### Problem to solve
Copy the data precisely, character for character, and leave out every picture.

### Records drawn from a dataset
[Start of Attachment]
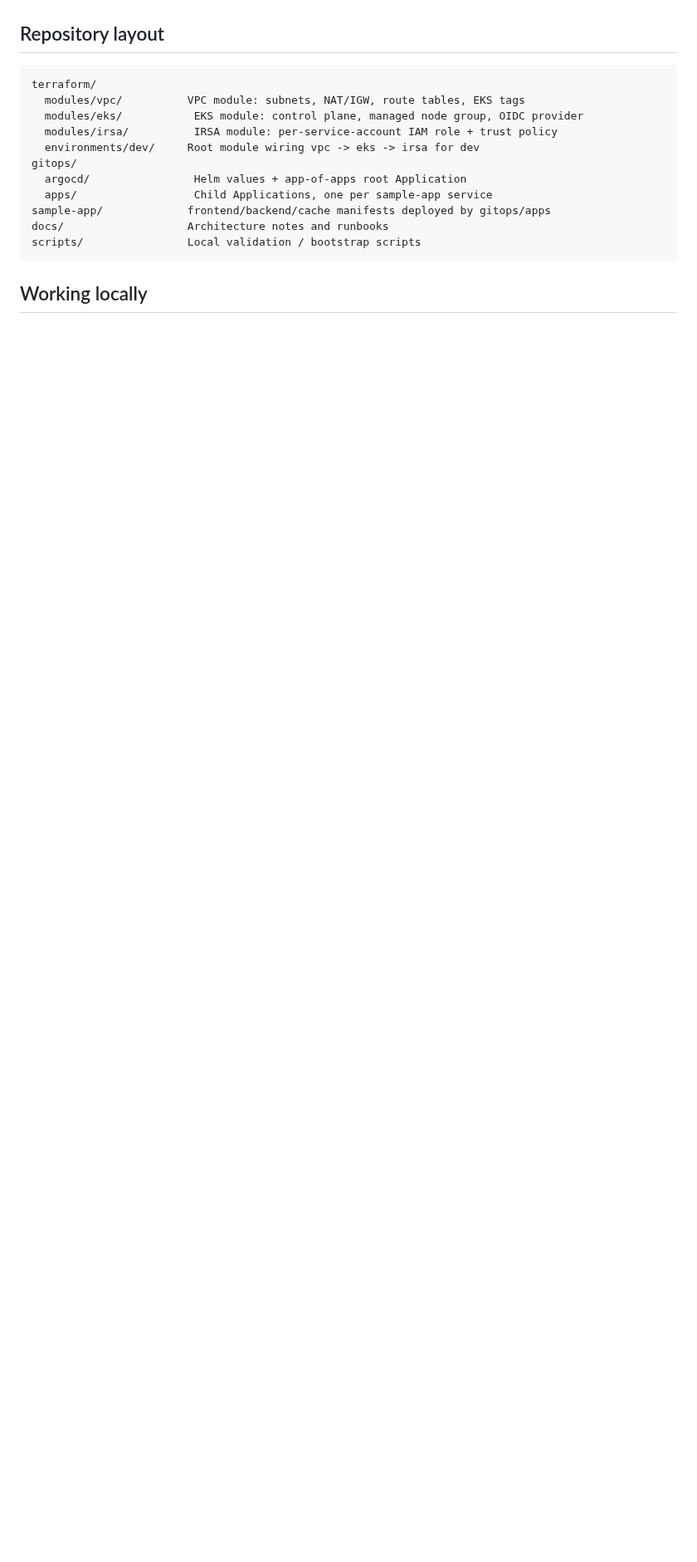
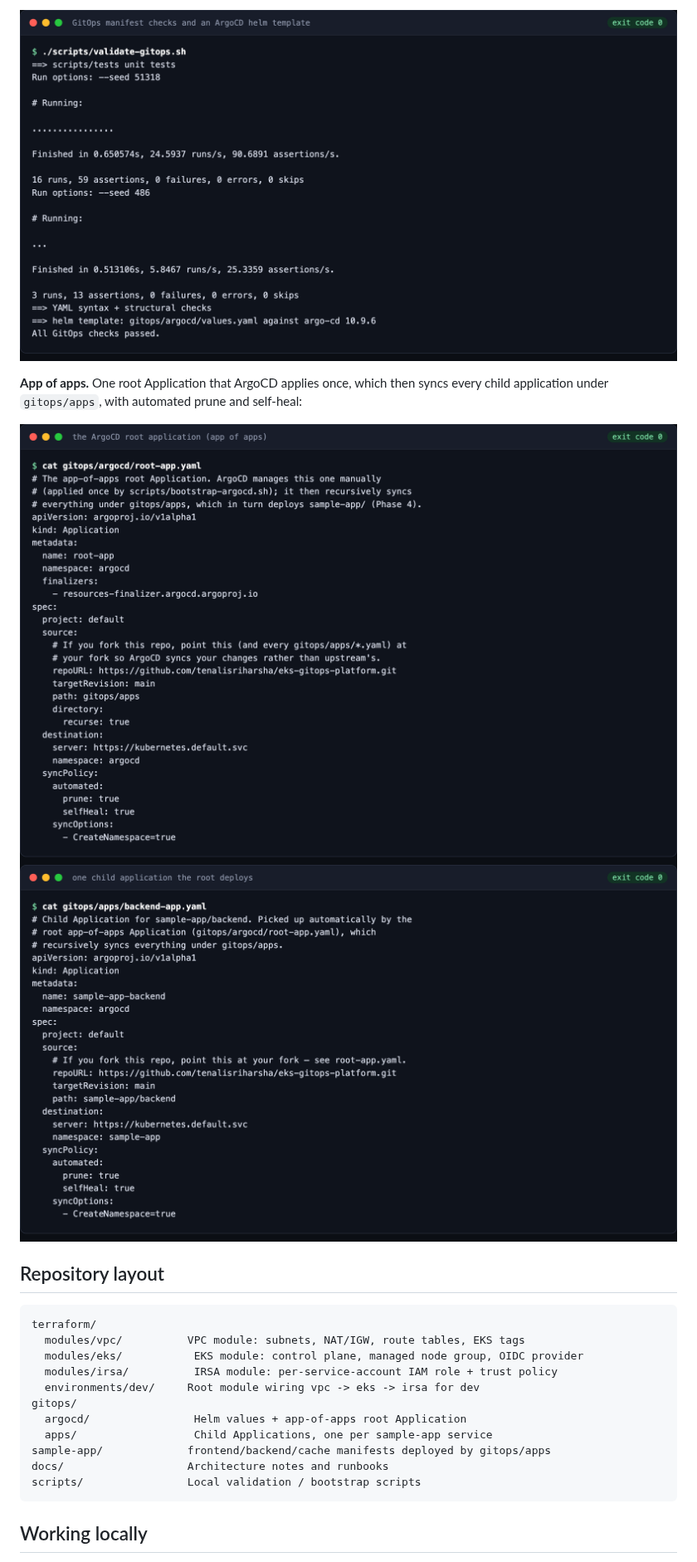
Before and after one commit to tenalisriharsha/eks-gitops-platform, a Markdown page: README.md, the part around one of its changes. Shown at 83% size. Drawn GitHub-style; pictures changed too: docs/screenshots/04-gitops-checks.png (added), docs/screenshots/05-app-of-apps-root.png (added), docs/screenshots/06-child-application.png (added); blank space fills up the shorter version.

```diff
--- a/README.md
+++ b/README.md
@@ -17,3 +35,10 @@ and exactly what's done vs. what's next.
+![GitOps checks](docs/screenshots/04-gitops-checks.png)
+
+**App of apps.** One root Application that ArgoCD applies once, which then syncs every child application under
+`gitops/apps`, with automated prune and self-heal:
+
+![ArgoCD root application](docs/screenshots/05-app-of-apps-root.png)
+![A child application](docs/screenshots/06-child-application.png)
 
 ## Repository layout
 
```
Also changed, not shown: other parts of README.md (+30 -5 lines), PROGRESS.md (+8 -0 lines), docs/screenshots/01-validate-all.png (added), docs/screenshots/02-dev-environment-test.png (added), docs/screenshots/03-irsa-test.png (added), 7 other files.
[End of Attachment]
### Solution for this task
Before and after one commit to tenalisriharsha/eks-gitops-platform, a Markdown page: README.md, the part around one of its changes. Shown at 83% size. Drawn GitHub-style; pictures changed too: docs/screenshots/04-gitops-checks.png (added), docs/screenshots/05-app-of-apps-root.png (added), docs/screenshots/06-child-application.png (added); blank space fills up the shorter version.

```diff
--- a/README.md
+++ b/README.md
@@ -17,3 +35,10 @@ and exactly what's done vs. what's next.
+![GitOps checks](docs/screenshots/04-gitops-checks.png)
+
+**App of apps.** One root Application that ArgoCD applies once, which then syncs every child application under
+`gitops/apps`, with automated prune and self-heal:
+
+![ArgoCD root application](docs/screenshots/05-app-of-apps-root.png)
+![A child application](docs/screenshots/06-child-application.png)
 
 ## Repository layout
 
```
Also changed, not shown: other parts of README.md (+30 -5 lines), PROGRESS.md (+8 -0 lines), docs/screenshots/01-validate-all.png (added), docs/screenshots/02-dev-environment-test.png (added), docs/screenshots/03-irsa-test.png (added), 7 other files.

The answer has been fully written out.